Digital Design Best Practices | Cypress Semiconductor
Digital Design Best Practices
For me, one of the most fascinating aspects of PSoC 3 and PSoC 5 is the Universal Digital Blocks (UDBs). They greatly enhance the computational capabilites of PSoC 3/5, to the point where in many cases you can offload most if not all of the CPU's functionality, sometimes leaving the CPU with literally nothing to do after initialization. They contain as many as 24 8-bit datapaths for simple computations - add, subtract, increment, decrement, bitwise AND, OR, XOR, and shift.They also contain as many as 48 small PLDs which can be used to implement combinatorial logic and state machines. The UDBs add a whole dimension to MCU programming that may be new to many designers.
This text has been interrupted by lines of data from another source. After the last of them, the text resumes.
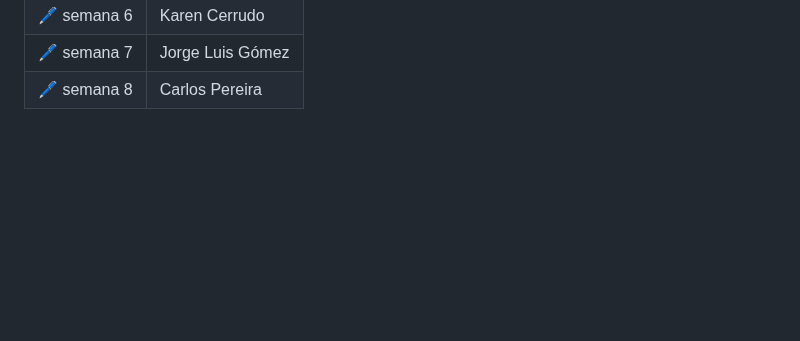
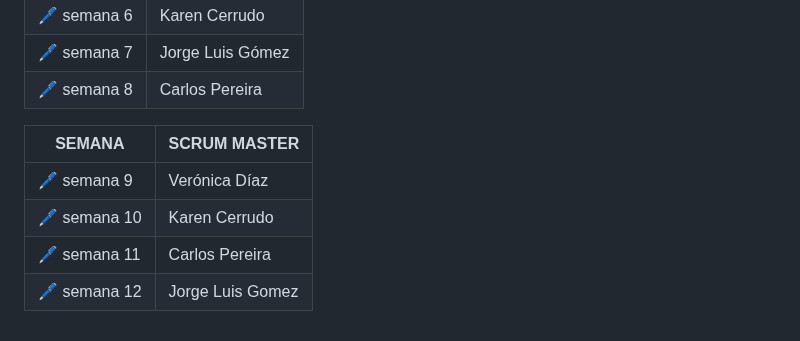
Before and after one commit to CodeSystem2022/Uritorco_UTN_Tercer_Semestre_2023, a Markdown page: README.md, the part around the change. Drawn GitHub-style; blank space fills up the shorter version.

Commit message:
weeks
Changes for weeks and owners

```diff
--- a/README.md
+++ b/README.md
@@ -48,3 +48,10 @@
 | 🖊️ semana 6   | Karen Cerrudo  |
 | 🖊️ semana 7	 | Jorge Luis Gómez
 | 🖊️ semana 8	 | Carlos Pereira |
+
+| SEMANA        | SCRUM MASTER  |
+|-------------- | ------------- |
+| 🖊️ semana 9  | Verónica Díaz  |
+| 🖊️ semana 10   | Karen Cerrudo  |
+| 🖊️ semana 11	 | Carlos Pereira
+| 🖊️ semana 12	 | Jorge Luis Gomez |
```
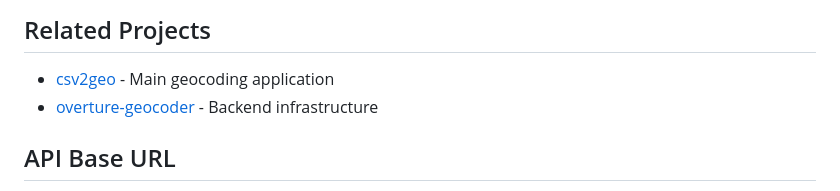
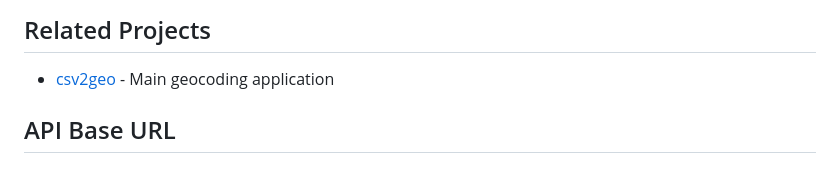
Before and after one commit to acenji/csv2geo-api, a Markdown page: CLAUDE.md, the part around the change. GitHub-like rendering.

Commit message:
Remove internal backend reference from CLAUDE.md

```diff
--- a/CLAUDE.md
+++ b/CLAUDE.md
@@ -123,7 +123,6 @@ open http://localhost:3000/docs/
 
 ## Related Projects
 - [csv2geo](https://csv2geo.com) - Main geocoding application
-- [overture-geocoder](../overture-geocoder) - Backend infrastructure
 
 ## API Base URL
 - **Production**: `https://api.csv2geo.com/v1`
```
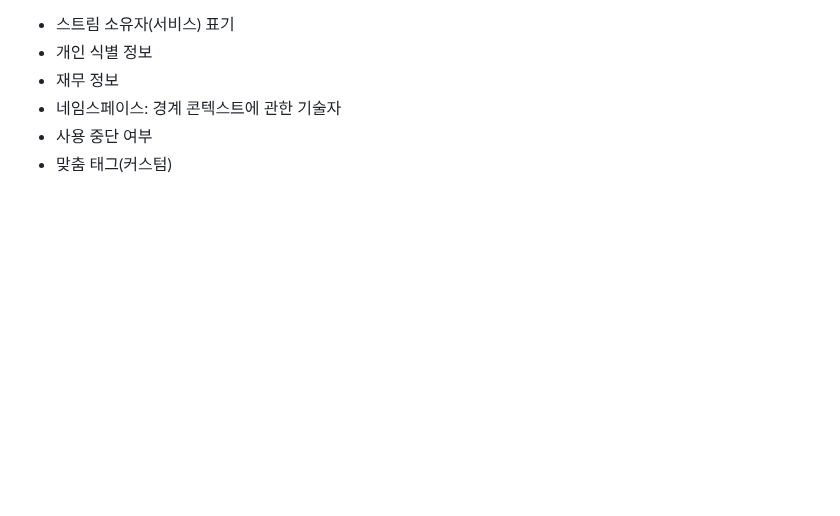
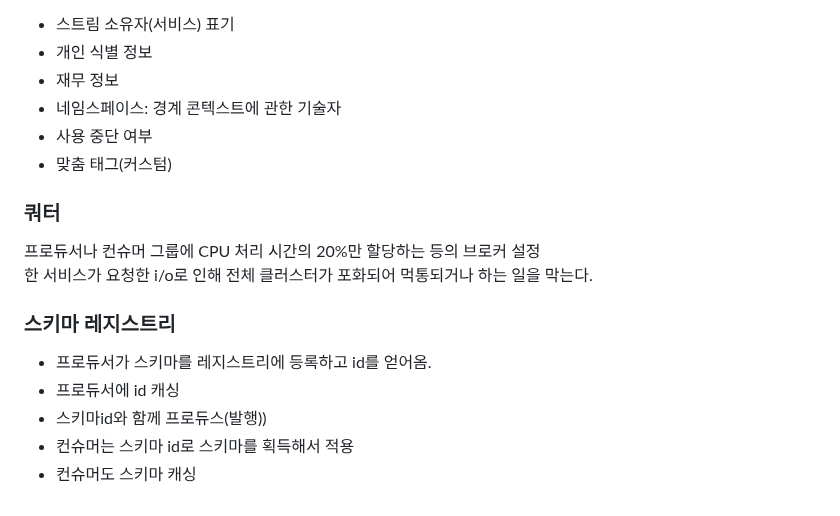
Before and after one commit to isntkyu/dev-study-hub, a Markdown page: [book]building-event-driven-microservices/README.md, the part around the change. Drawn GitHub-style; blank space fills up the shorter version.

Commit message:
쿼터/스키마 레지스트리

```diff
--- a/[book]building-event-driven-microservices/README.md
+++ b/[book]building-event-driven-microservices/README.md
@@ -382,3 +382,16 @@ API 통신(직접 호출 요청/응답)으로도 같은 패턴이 가능하다.
 - 네임스페이스: 경계 콘텍스트에 관한 기술자
 - 사용 중단 여부
 - 맞춤 태그(커스텀)
+
+### 쿼터
+
+프로듀서나 컨슈머 그룹에 CPU 처리 시간의 20%만 할당하는 등의 브로커 설정
+한 서비스가 요청한 i/o로 인해 전체 클러스터가 포화되어 먹통되거나 하는 일을 막는다.
+
+### 스키마 레지스트리
+
+- 프로듀서가 스키마를 레지스트리에 등록하고 id를 얻어옴.
+- 프로듀서에 id 캐싱
+- 스키마id와 함께 프로듀스(발행))
+- 컨슈머는 스키마 id로 스키마를 획득해서 적용
+- 컨슈머도 스키마 캐싱
```
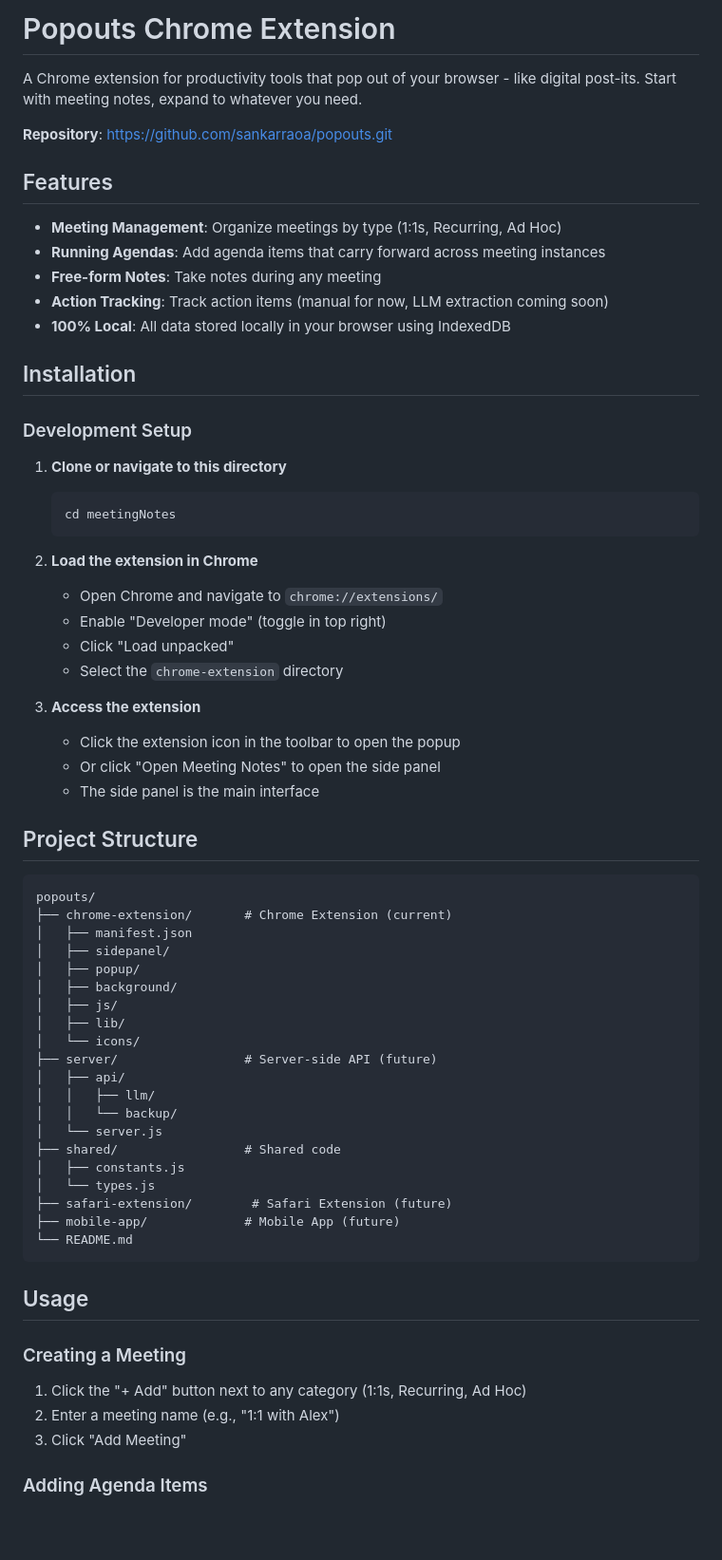
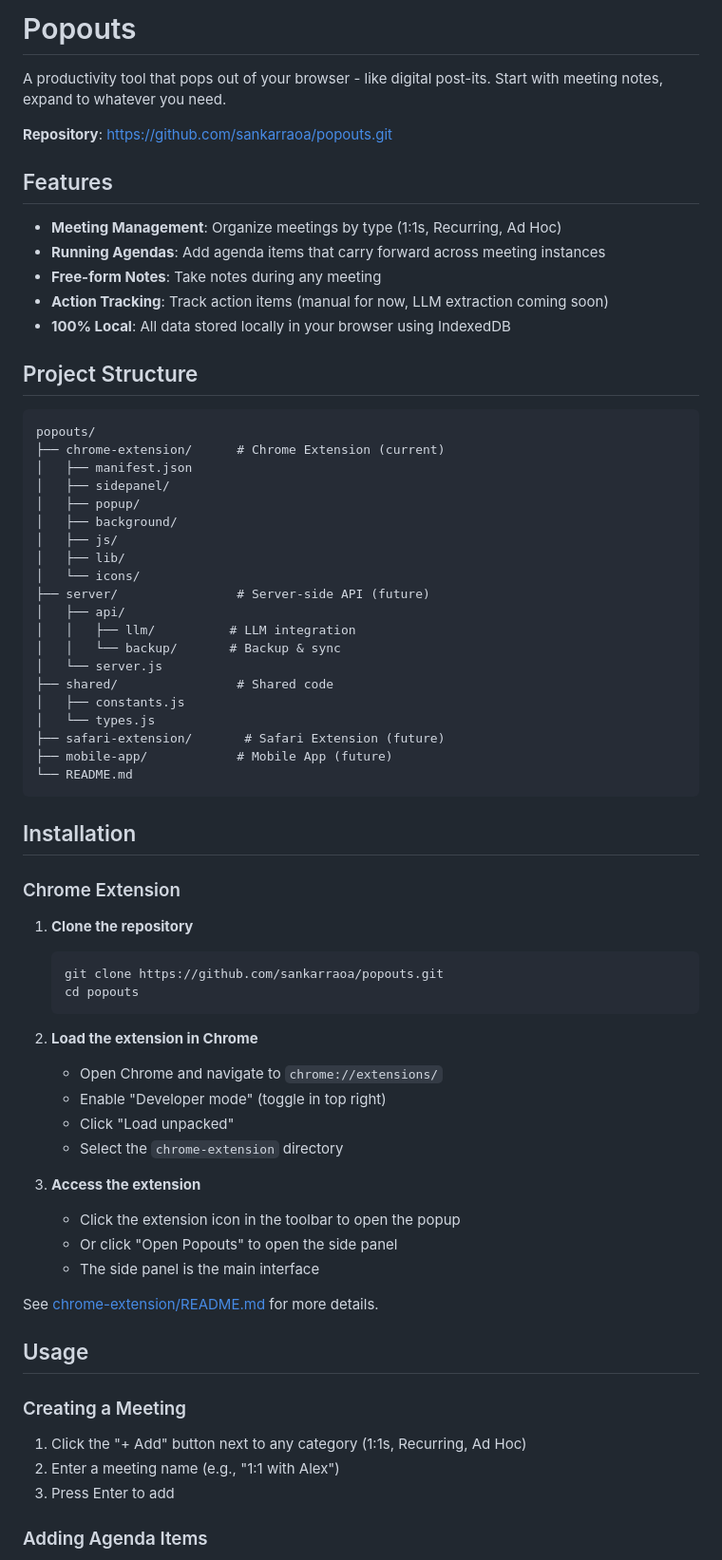
Before and after one commit to sankarraoa/popouts, a Markdown page: README.md, the part around one of its changes. Shown at 95% size. Drawn GitHub-style; blank space fills up the shorter version.

Commit message:
Update README with new folder structure

````diff
--- a/README.md
+++ b/README.md
@@ -1,6 +1,6 @@
-# Popouts Chrome Extension
+# Popouts
 
-A Chrome extension for productivity tools that pop out of your browser - like digital post-its. Start with meeting notes, expand to whatever you need.
+A productivity tool that pops out of your browser - like digital post-its. Start with meeting notes, expand to whatever you need.
 
 **Repository**: [https://github.com/sankarraoa/popouts.git](https://github.com/sankarraoa/popouts.git)
 
@@ -12,13 +12,39 @@ A Chrome extension for productivity tools that pop out of your browser - like di
 - **Action Tracking**: Track action items (manual for now, LLM extraction coming soon)
 - **100% Local**: All data stored locally in your browser using IndexedDB
 
+## Project Structure
+
+```
+popouts/
+├── chrome-extension/      # Chrome Extension (current)
+│   ├── manifest.json
+│   ├── sidepanel/
+│   ├── popup/
+│   ├── background/
+│   ├── js/
+│   ├── lib/
+│   └── icons/
+├── server/                # Server-side API (future)
+│   ├── api/
+│   │   ├── llm/          # LLM integration
+│   │   └── backup/       # Backup & sync
+│   └── server.js
+├── shared/                # Shared code
+│   ├── constants.js
+│   └── types.js
+├── safari-extension/       # Safari Extension (future)
+├── mobile-app/            # Mobile App (future)
+└── README.md
+```
+
 ## Installation
 
-### Development Setup
+### Chrome Extension
 
-1. **Clone or navigate to this directory**
+1. **Clone the repository**
    ```bash
-   cd meetingNotes
+   git clone https://github.com/sankarraoa/popouts.git
+   cd popouts
    ```
 
 2. **Load the extension in Chrome**
@@ -29,33 +55,10 @@ A Chrome extension for productivity tools that pop out of your browser - like di
 
 3. **Access the extension**
    - Click the extension icon in the toolbar to open the popup
-   - Or click "Open Meeting Notes" to open the side panel
+   - Or click "Open Popouts" to open the side panel
    - The side panel is the main interface
 
-## Project Structure
-
-```
-popouts/
-├── chrome-extension/       # Chrome Extension (current)
-│   ├── manifest.json
-│   ├── sidepanel/
-│   ├── popup/
-│   ├── background/
-│   ├── js/
-│   ├── lib/
-│   └── icons/
-├── server/                 # Server-side API (future)
-│   ├── api/
-│   │   ├── llm/
-│   │   └── backup/
-│   └── server.js
-├── shared/                 # Shared code
-│   ├── constants.js
-│   └── types.js
-├── safari-extension/        # Safari Extension (future)
-├── mobile-app/             # Mobile App (future)
-└── README.md
-```
+See [chrome-extension/README.md](chrome-extension/README.md) for more details.
 
 ## Usage
 
@@ -63,7 +66,7 @@ popouts/
 
 1. Click the "+ Add" button next to any category (1:1s, Recurring, Ad Hoc)
 2. Enter a meeting name (e.g., "1:1 with Alex")
-3. Click "Add Meeting"
+3. Press Enter to add
 
 ### Adding Agenda Items
 
````
Also changed, not shown: other parts of README.md (+15 -15 lines).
To help you learn about and effectively use the UDBs, we're launching a series of new application notes that cover the topic in great detail. The first one, AN81623, PSoC 3/5 Digital Design Best Practices, is intended to introduce designers, especially firmware engineers, to the field of digital design and how it is done with PSoC 3/5. Forthcoming application notes will give detailed instruction on the use of PLDs, datapaths and other UDB features.
AN81623 gives a brief introduction to digital hardware design theory and then describes the digital subsystem in PSoC 3 and PSoC 5. It also describes best practices for digital design using PSoC Creator, and shows how to use static timing analysis (STA) report files.
So this application note should help you more effectively use the digital components available to you right now - Counter, Timer, PWM, Shift Register, Quadrature Decoder, and more. And with the Lookup Table (LUT) component you should easily be able to build simple state machines. Then watch for more advanced application notes, coming soon, that will show how to implement your own complex digital designs in the PSoC 3/5 UDBs.
To download this new application note "Digital Design Best Practices" click on this link, AN81623.
By Mark Ainsworth